Browse Prior Art Database

Thin Film Electroluminescent Storage Display and Its Screen Fabrication

IP.com Disclosure Number: IPCOM000085942D
Original Publication Date: 1976-Jun-01
Included in the Prior Art Database: 2005-Mar-03
Document File: 3 page(s) / 40K

Publishing Venue

IBM

Related People

Chang, IF: AUTHOR

Abstract

In U.S. Patent 3,796,909 to Chang et al, an electroluminescent (EL) storage display device is described, which separates the storage function and display function by using an AC field-sensitive display medium. This description is directed to a thin film electroluminescent storage display and its screen fabrication. Such a thin film EL screen provides high brightness, contrast and resolution, and long life and image stability.

This text was extracted from a PDF file.
At least one non-text object (such as an image or picture) has been suppressed.
This is the abbreviated version, containing approximately 46% of the total text.

Page 1 of 3

Thin Film Electroluminescent Storage Display and Its Screen Fabrication

In U.S. Patent 3,796,909 to Chang et al, an electroluminescent (EL) storage display device is described, which separates the storage function and display function by using an AC field-sensitive display medium. This description is directed to a thin film electroluminescent storage display and its screen fabrication.
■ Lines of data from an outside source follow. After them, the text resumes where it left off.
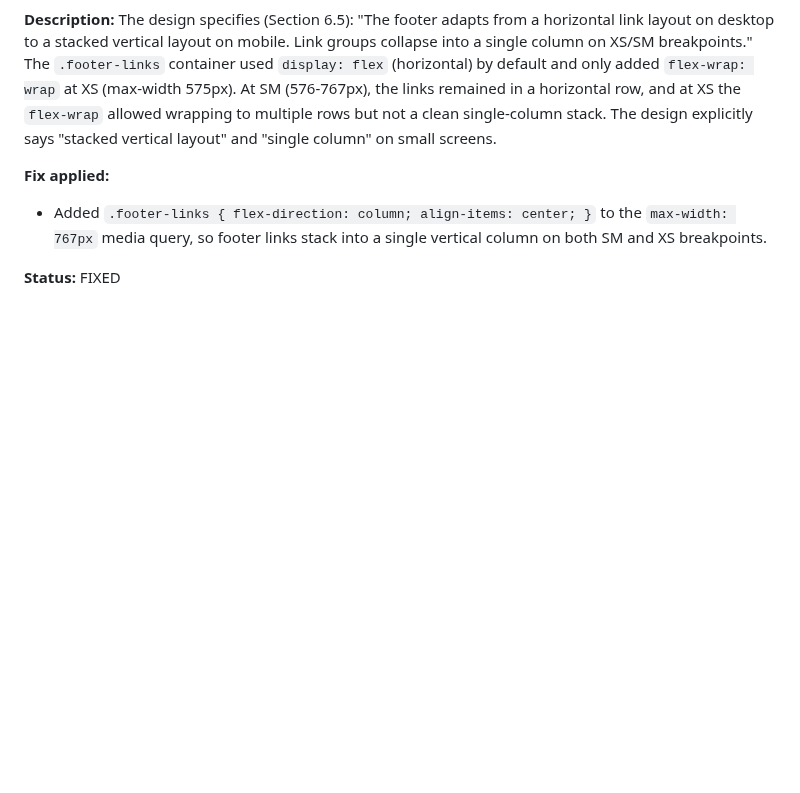
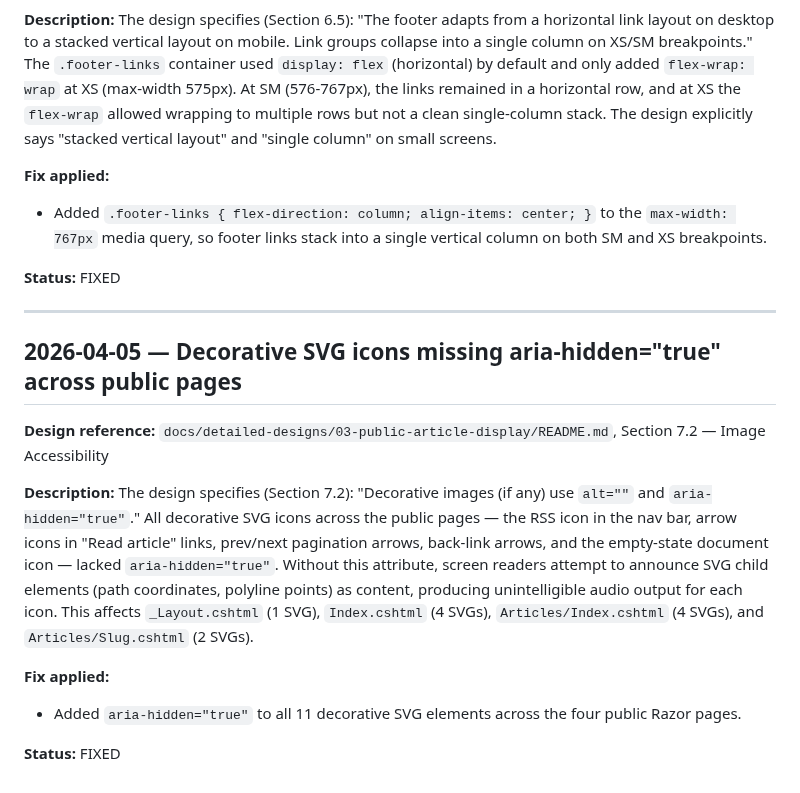
Before and after one commit to QuinntyneBrown/Blog, a Markdown page: docs/conformance.md, the part around the change. Rendered like a GitHub page; blank space fills up the shorter version.

Commit message:
docs: add conformance entry for decorative SVG aria-hidden fix
Co-Authored-By: Claude Opus 4.6 (1M context) <noreply@anthropic.com>

```diff
--- a/docs/conformance.md
+++ b/docs/conformance.md
@@ -1557,3 +1557,17 @@ The design specifies (Section 6.5): "The footer adapts from a horizontal link la
 - Added `.footer-links { flex-direction: column; align-items: center; }` to the `max-width: 767px` media query, so footer links stack into a single vertical column on both SM and XS breakpoints.
 
 **Status:** FIXED
+
+---
+
+## 2026-04-05 — Decorative SVG icons missing aria-hidden="true" across public pages
+
+**Design reference:** `docs/detailed-designs/03-public-article-display/README.md`, Section 7.2 — Image Accessibility
+
+**Description:**
+The design specifies (Section 7.2): "Decorative images (if any) use `alt=""` and `aria-hidden="true"`." All decorative SVG icons across the public pages — the RSS icon in the nav bar, arrow icons in "Read article" links, prev/next pagination arrows, back-link arrows, and the empty-state document icon — lacked `aria-hidden="true"`. Without this attribute, screen readers attempt to announce SVG child elements (path coordinates, polyline points) as content, producing unintelligible audio output for each icon. This affects `_Layout.cshtml` (1 SVG), `Index.cshtml` (4 SVGs), `Articles/Index.cshtml` (4 SVGs), and `Articles/Slug.cshtml` (2 SVGs).
+
+**Fix applied:**
+- Added `aria-hidden="true"` to all 11 decorative SVG elements across the four public Razor pages.
+
+**Status:** FIXED
```
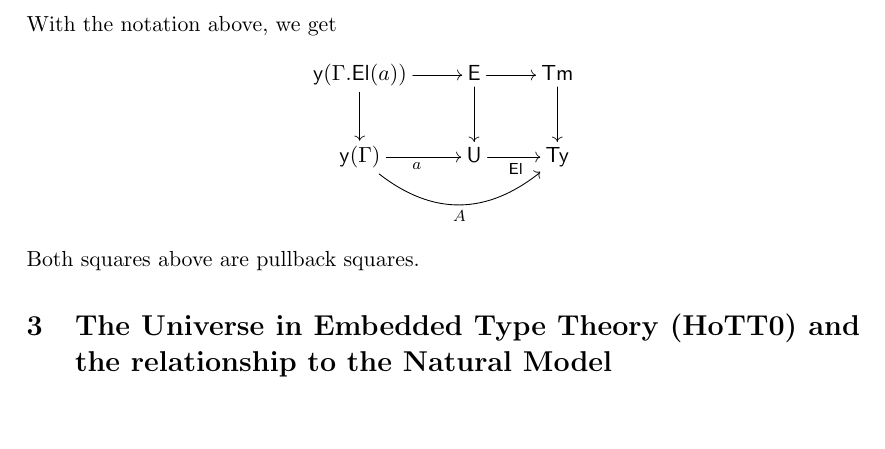
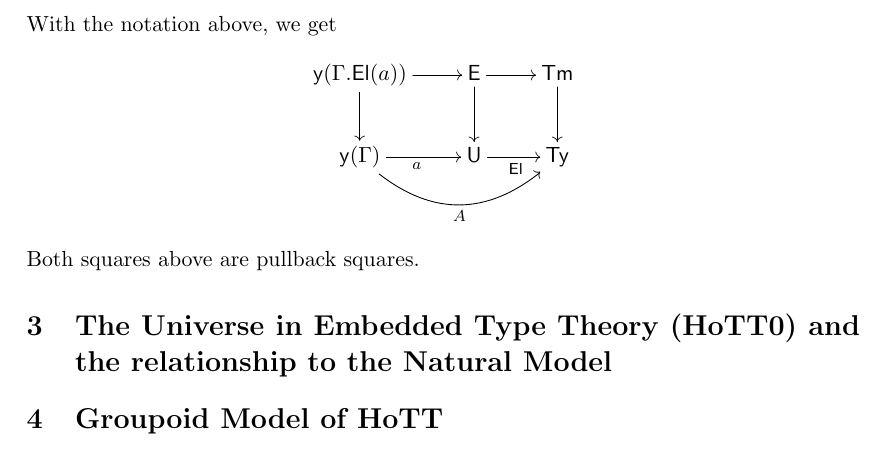
Before and after one commit to sinhp/groupoid_model_in_lean4, a LaTeX document (Notes/natural_model_univ/main.tex): part of page 3 of 3, cut so that both start at the same text. Compiled offline with pdfLaTeX.

```diff
--- a/Notes/natural_model_univ/main.tex
+++ b/Notes/natural_model_univ/main.tex
@@ -189,4 +189,7 @@
 
 \section{The Universe in Embedded Type Theory (HoTT0) and the relationship to the Natural Model}
 
+\section{Groupoid Model of HoTT}
+
+
 \end{document}
```
Also changed, not shown: 1 other file.
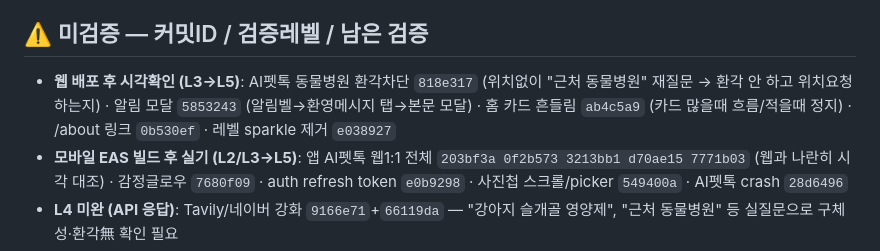
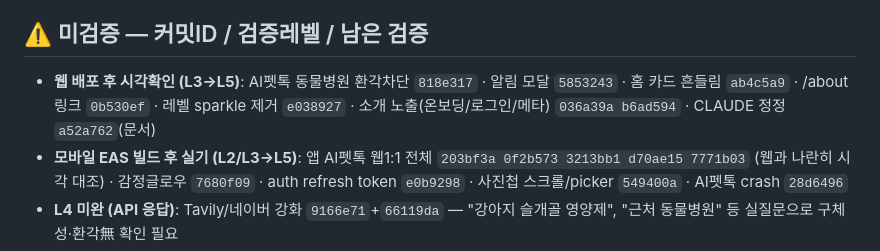
Before and after one commit to sharkwind1-pixel/memento1, a Markdown page: RELAY.md, the part around the change. Rendered like a GitHub page.

```diff
--- a/RELAY.md
+++ b/RELAY.md
@@ -20,7 +20,7 @@
 
 ## ⚠️ 미검증 — 커밋ID / 검증레벨 / 남은 검증
 
-- **웹 배포 후 시각확인 (L3→L5)**: AI펫톡 동물병원 환각차단 `818e317` (위치없이 "근처 동물병원" 재질문 → 환각 안 하고 위치요청하는지) · 알림 모달 `5853243` (알림벨→환영메시지 탭→본문 모달) · 홈 카드 흔들림 `ab4c5a9` (카드 많을때 흐름/적을때 정지) · /about 링크 `0b530ef` · 레벨 sparkle 제거 `e038927`
+- **웹 배포 후 시각확인 (L3→L5)**: AI펫톡 동물병원 환각차단 `818e317` · 알림 모달 `5853243` · 홈 카드 흔들림 `ab4c5a9` · /about 링크 `0b530ef` · 레벨 sparkle 제거 `e038927` · 소개 노출(온보딩/로그인/메타) `036a39a b6ad594` · CLAUDE 정정 `a52a762`(문서)
 - **모바일 EAS 빌드 후 실기 (L2/L3→L5)**: 앱 AI펫톡 웹1:1 전체 `203bf3a 0f2b573 3213bb1 d70ae15 7771b03` (웹과 나란히 시각 대조) · 감정글로우 `7680f09` · auth refresh token `e0b9298` · 사진첩 스크롤/picker `549400a` · AI펫톡 crash `28d6496`
 - **L4 미완 (API 응답)**: Tavily/네이버 강화 `9166e71`+`66119da` — "강아지 슬개골 영양제", "근처 동물병원" 등 실질문으로 구체성·환각無 확인 필요
 
```
Also changed, not shown: RELAY-LOG.md (+8 -0 lines).
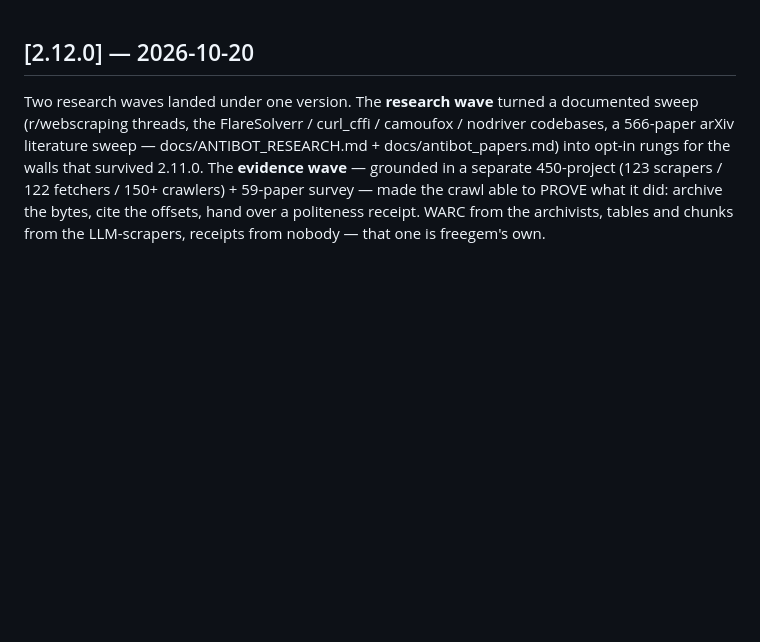
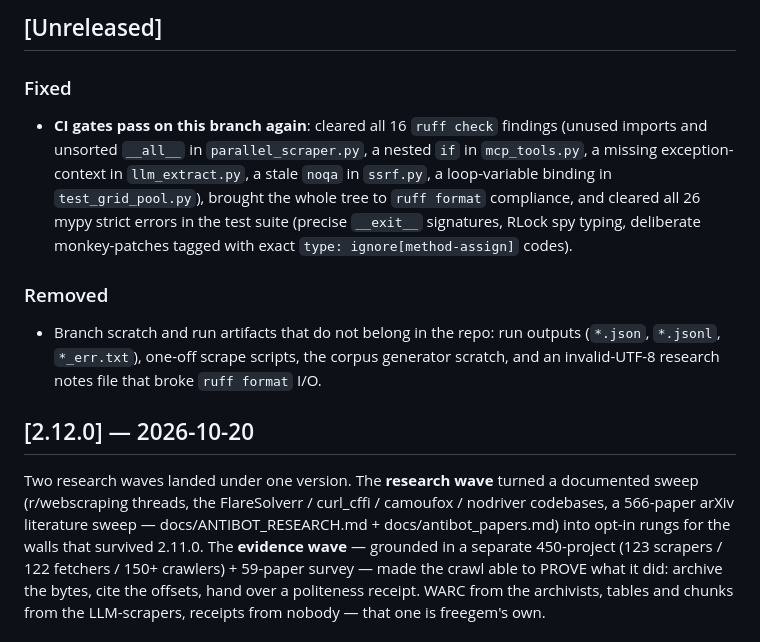
Before and after one commit to plokmklo/freegem, a Markdown page: CHANGELOG.md, the part around the change. Drawn GitHub-style; blank space fills up the shorter version.

Commit message:
docs: changelog entry for the CI-hygiene round on this branch

```diff
--- a/CHANGELOG.md
+++ b/CHANGELOG.md
@@ -1,3 +1,24 @@
+## [Unreleased]
+
+### Fixed
+
+- **CI gates pass on this branch again**: cleared all 16 `ruff check`
+  findings (unused imports and unsorted `__all__` in
+  `parallel_scraper.py`, a nested `if` in `mcp_tools.py`, a missing
+  exception-context in `llm_extract.py`, a stale `noqa` in
+  `ssrf.py`, a loop-variable binding in `test_grid_pool.py`), brought
+  the whole tree to `ruff format` compliance, and cleared all 26 mypy
+  strict errors in the test suite (precise `__exit__` signatures, RLock
+  spy typing, deliberate monkey-patches tagged with exact `type:
+  ignore[method-assign]` codes).
+
+### Removed
+
+- Branch scratch and run artifacts that do not belong in the repo:
+  run outputs (`*.json`, `*.jsonl`, `*_err.txt`), one-off scrape
+  scripts, the corpus generator scratch, and an invalid-UTF-8 research
+  notes file that broke `ruff format` I/O.
+
 ## [2.12.0] — 2026-10-20
 
 Two research waves landed under one version. The **research wave** turned a
```
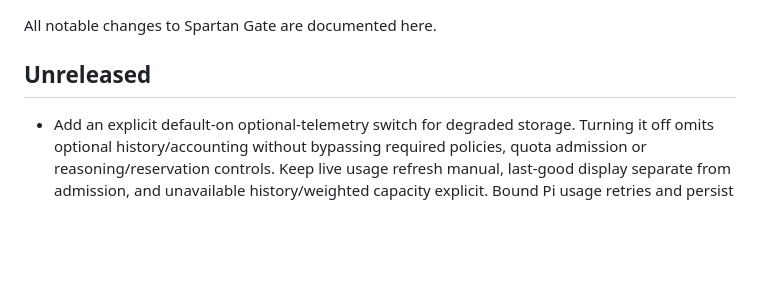
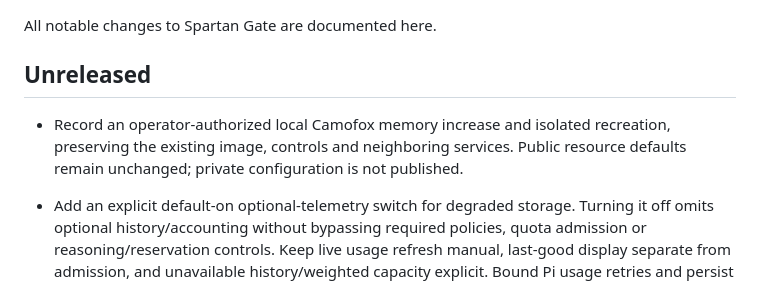
Before and after one commit to Heeervas/spartan-gate, a Markdown page: CHANGELOG.md, the part around the change. Rendered like a GitHub page; blank space fills up the shorter version.

Commit message:
docs(camofox): record local memory increase and isolated recreation

```diff
--- a/CHANGELOG.md
+++ b/CHANGELOG.md
@@ -3,6 +3,10 @@
 All notable changes to Spartan Gate are documented here.
 
 ## Unreleased
+
+- Record an operator-authorized local Camofox memory increase and isolated
+  recreation, preserving the existing image, controls and neighboring services.
+  Public resource defaults remain unchanged; private configuration is not published.
 
 - Add an explicit default-on optional-telemetry switch for degraded storage.
   Turning it off omits optional history/accounting without bypassing required
```
Also changed, not shown: 1 other file.
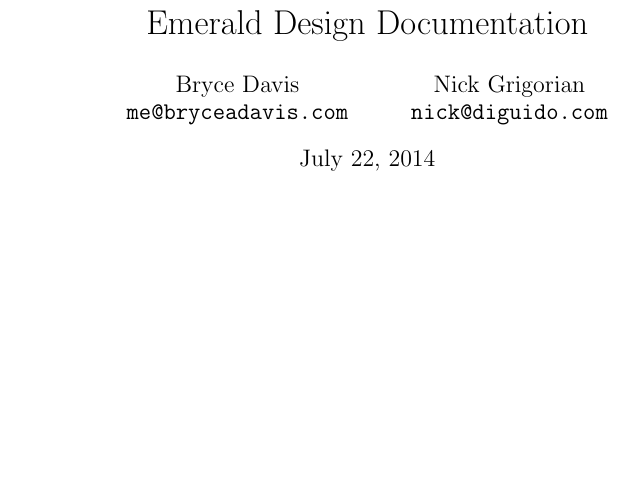
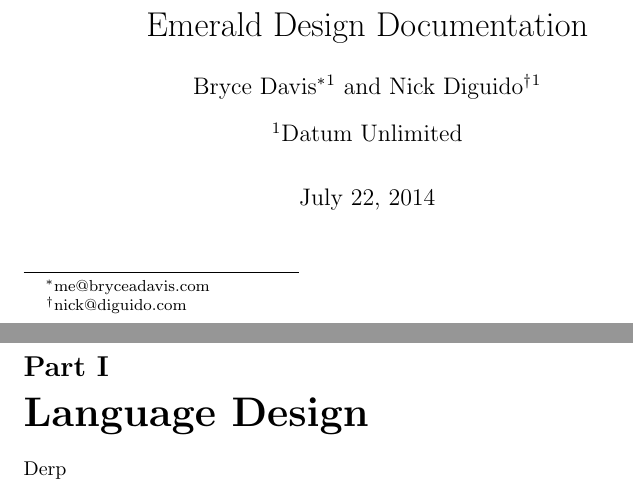
Before and after one commit to mahimahi42/emerald, a LaTeX document (tex/about.tex): part of the page before the commit and two parts of pages 1 and 2 of 2 after it, the two joined at a grey line, cut so that both start at the same text, the shorter picture padded with empty space. Compiled offline with pdfLaTeX.

Commit message:
Update design documentation title

```diff
--- a/tex/about.tex
+++ b/tex/about.tex
@@ -1,18 +1,20 @@
 % Official design documentation for Emerald
 
 \documentclass{article}
+\usepackage{authblk}
 
 \title{Emerald Design Documentation}
-\author{
-    Bryce Davis\\
-    \texttt{me@bryceadavis.com}
-    \and
-    Nick Grigorian\\
-    \texttt{nick@diguido.com}
-}
+\author[1]{Bryce Davis\thanks{me@bryceadavis.com}}
+\author[1]{Nick Diguido\thanks{nick@diguido.com}}
+\affil[1]{Datum Unlimited}
 
 \begin{document}
 
     \maketitle
 
+    \pagebreak
+
+    \part{Language Design}
+    Derp
+
 \end{document}
```
Also changed, not shown: tex/about.pdf, 1 other file.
Such a thin film EL screen provides high brightness, contrast and resolution, and long life and image stability.

The cathodoluminescent storage CRT suffers from low brightness and poor contrast. As such, the cathodoluminescent storage CRT has limited use for alphanumeric and graphic display applications. The Chang et al patent, supra, describes a new storage display concept wherein an AC field-sensitive material is used as the display medium.

Image is displayed by electroluminescence, for example, rather than cathodoluminescence. Described here is a thin film EL and bistable storage screen which can be fabricated by thin film technology.

The thin film EL and bistable storage screen is shown in the cross-sectional view of a storage CRT in Fig. 1. In conventional manner, substrate 1 may comprise a transparent material, such as glass. Deposited upon substrate 1 is a thin layer of transparent conducting material 3, such as doped tin or indium oxide. Transparent conductor 3 serves as the back electrode to the screen arrangement. Deposited upon transparent conductor 3 is a transparent insulating layer 5. This layer may, for example, comprise Al(2)O(3), Y(2)O(3), Si(3)N(4), Nb(2)O(5), Ta(2)O(5),TiO(2), ZrO(2) or any of a variety of titanates.

After transparent insulating layer 5 has been deposited, a thin film EL layer 7 is deposited upon the insulating layer. The thin film EL layer 7 may, for example, comprise evaporated ZnS with Mn doping. Thereafter, light-absorbing layer 9 is deposited upon the thin film EL layer 7. The light-absorbing layer 9 may, for example, comprise AS(2)S(3). Insulating layer 11 is then deposited upon the light-absorbing layer 9 which insulating layer serves as a secondary electron- emitting layer. In addition, the insulating layer 11 serves as an additional protection layer for strengthening device high-voltage breakdown and protecting the EL layer 7 during the etching of layer 13, as will be described hereinafter. The insulating layer 11 may typically comprise, for example, MgO, SiO(2) or Al(2)O(3).

Layer 13 acts as a low-capacity (capacitance) insulator (low-dielectric constant and thicker film). Layer 13 may, for example, comprise glasses, sputtered quartz, etc. A dot array (any kind of closely packed two-dimensional lattice) or line pattern may be defined in layer 13, for example, by conventional etching techniques, or the like. Alternatively, this layer may be deposited through a mask such as shown in Figs. 2A-2C.

Finally, conducting film 15 is deposited upon insulator 13. Conducting film 15 is interconnected as a mesh and s...